Robot technology continues to evolve, automating more jobs that were previously done by hand. Motoman Inc. is taking a new look at ways to let robots do human-performed tasks, coming out with a dual-armed robot.
A key benefit of the robot is the time-tested improvement of taking less floor space. But the arms can be more closely interlinked than when two separate robots work together. Motoman predicts that the robots will do tasks like holding products in place while the second hand screws or bolts them into place, working much like a human.
The idea caught a lot of interest at the recent IMTS show in Chicago, where at least one competitor was as adept at listing product characteristics as Motoman salesmen. But he wondered whether two arms will help eliminate human hands on the plant floor.
Blog Doing Math in FPGAs Tom Burke 2 comments For a recent project, I explored doing "real" (that is, non-integer) math on a Spartan 3 FPGA. FPGAs, by their nature, do integer math. That is, there's no floating-point ...

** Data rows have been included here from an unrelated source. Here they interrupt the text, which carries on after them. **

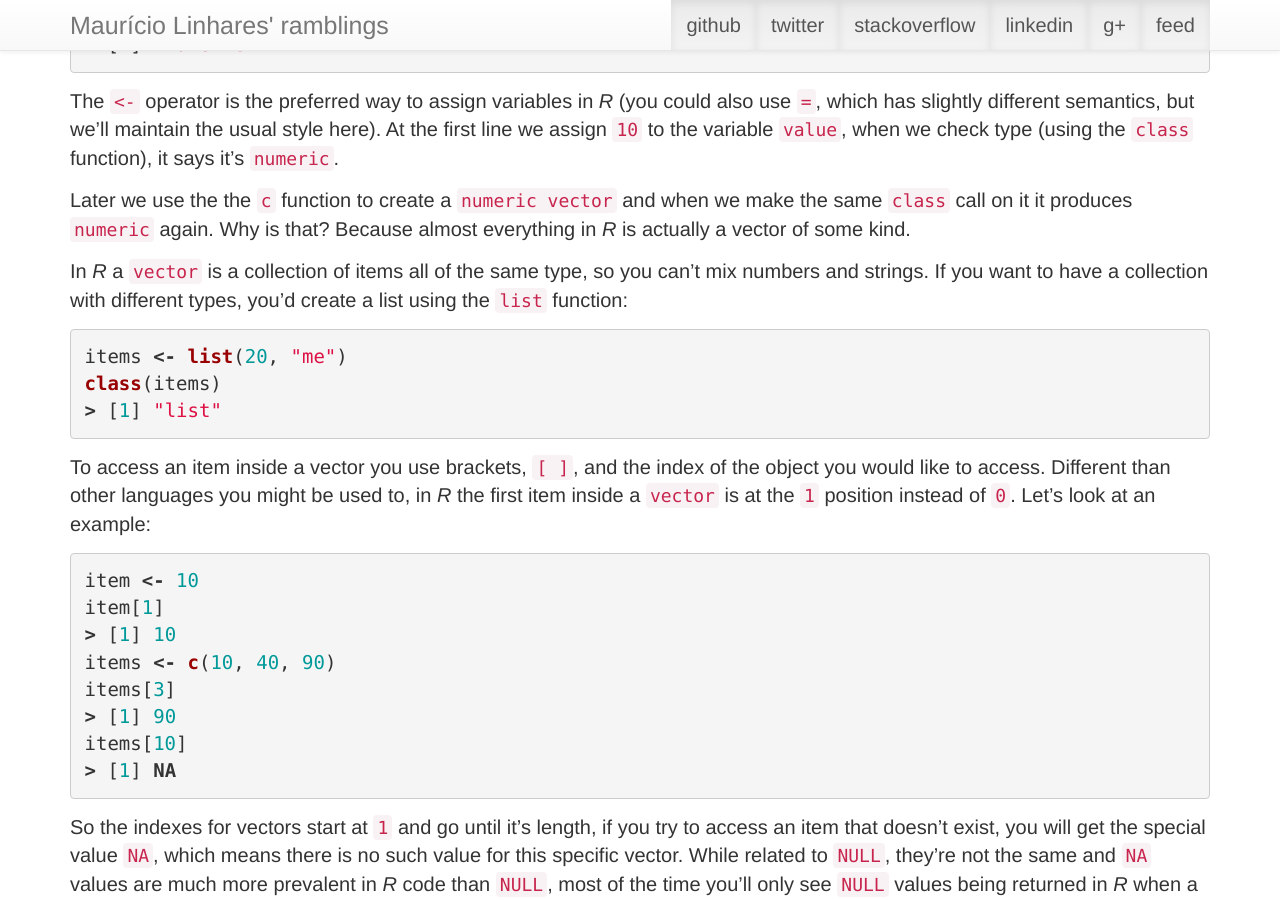
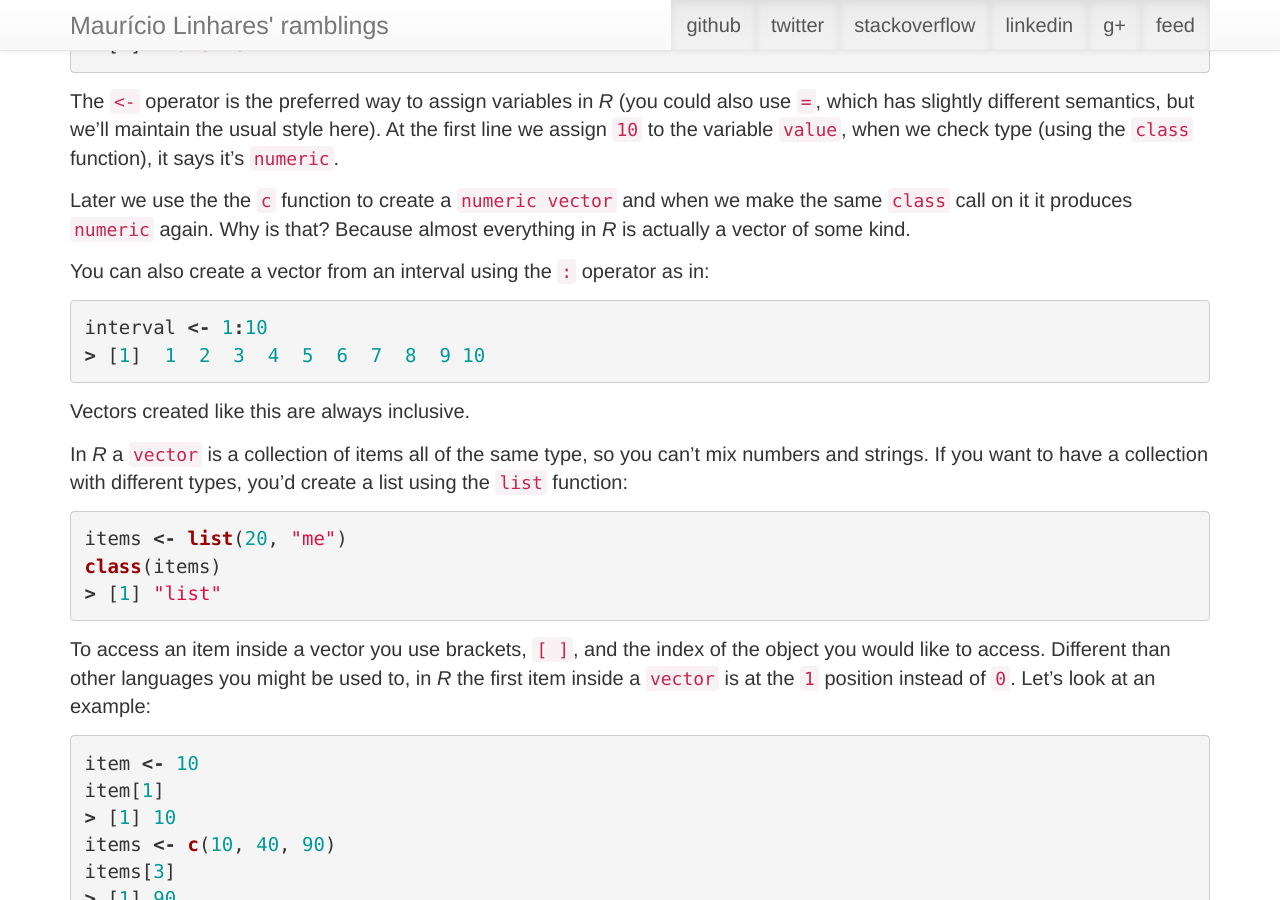
Before and after one commit to mauricio/mauricio.github.com, a Jekyll site: the page built from _posts/2014-12-01-learning-r-part-1-basics.md, in a window 1280 px wide and 900 px high, scrolled down 848 px. Built offline with Jekyll 4.4.1, drawn with Linux system fonts in a browser that asks for light colours; comment, search, counter and statistics services are not loaded; some of the changed text lies outside the part shown.

Commit message:
Forgot about intervals

```diff
--- a/_posts/2014-12-01-learning-r-part-1-basics.md
+++ b/_posts/2014-12-01-learning-r-part-1-basics.md
@@ -34,6 +34,15 @@ class(value)
 The `<-` operator is the preferred way to assign variables in *R* (you could also use `=`, which has slightly different semantics, but we'll maintain the usual style here). At the first line we assign `10` to the variable `value`, when we check type (using the `class` function), it says it's `numeric`.
 
 Later we use the the `c` function to create a `numeric vector` and when we make the same `class` call on it it produces `numeric` again. Why is that? Because almost everything in *R* is actually a vector of some kind.
+
+You can also create a vector from an interval using the `:` operator as in:
+
+{% highlight r %}
+interval <- 1:10
+> [1]  1  2  3  4  5  6  7  8  9 10
+{% endhighlight %}
+
+Vectors created like this are always inclusive.
 
 In *R* a `vector` is a collection of items all of the same type, so you can't mix numbers and strings. If you want to have a collection with different types, you'd create a list using the `list` function:
 
@@ -377,6 +386,12 @@ titanic[10,4]
 > [1] "Nasser, Mrs. Nicholas (Adele Achem)"
 {% endhighlight %}
 
+You can use a vector for both indexes as well. For instance, if I wanted rows from 10 to 20 I could do it like:
+
+{% highlight r %}
+titanic[10:20,]
+{% endhighlight %}
+
 And you can also get all values from a single column using the `$` operator:
 
 {% highlight r %}
```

We need to connect edge devices, not just to each other, but also to Ethernet networks and the cloud. The current incarnation of the Internet of Things uses wireless, fiber, copper, or cellular, and more connectivity and bandwidth to more and more devices.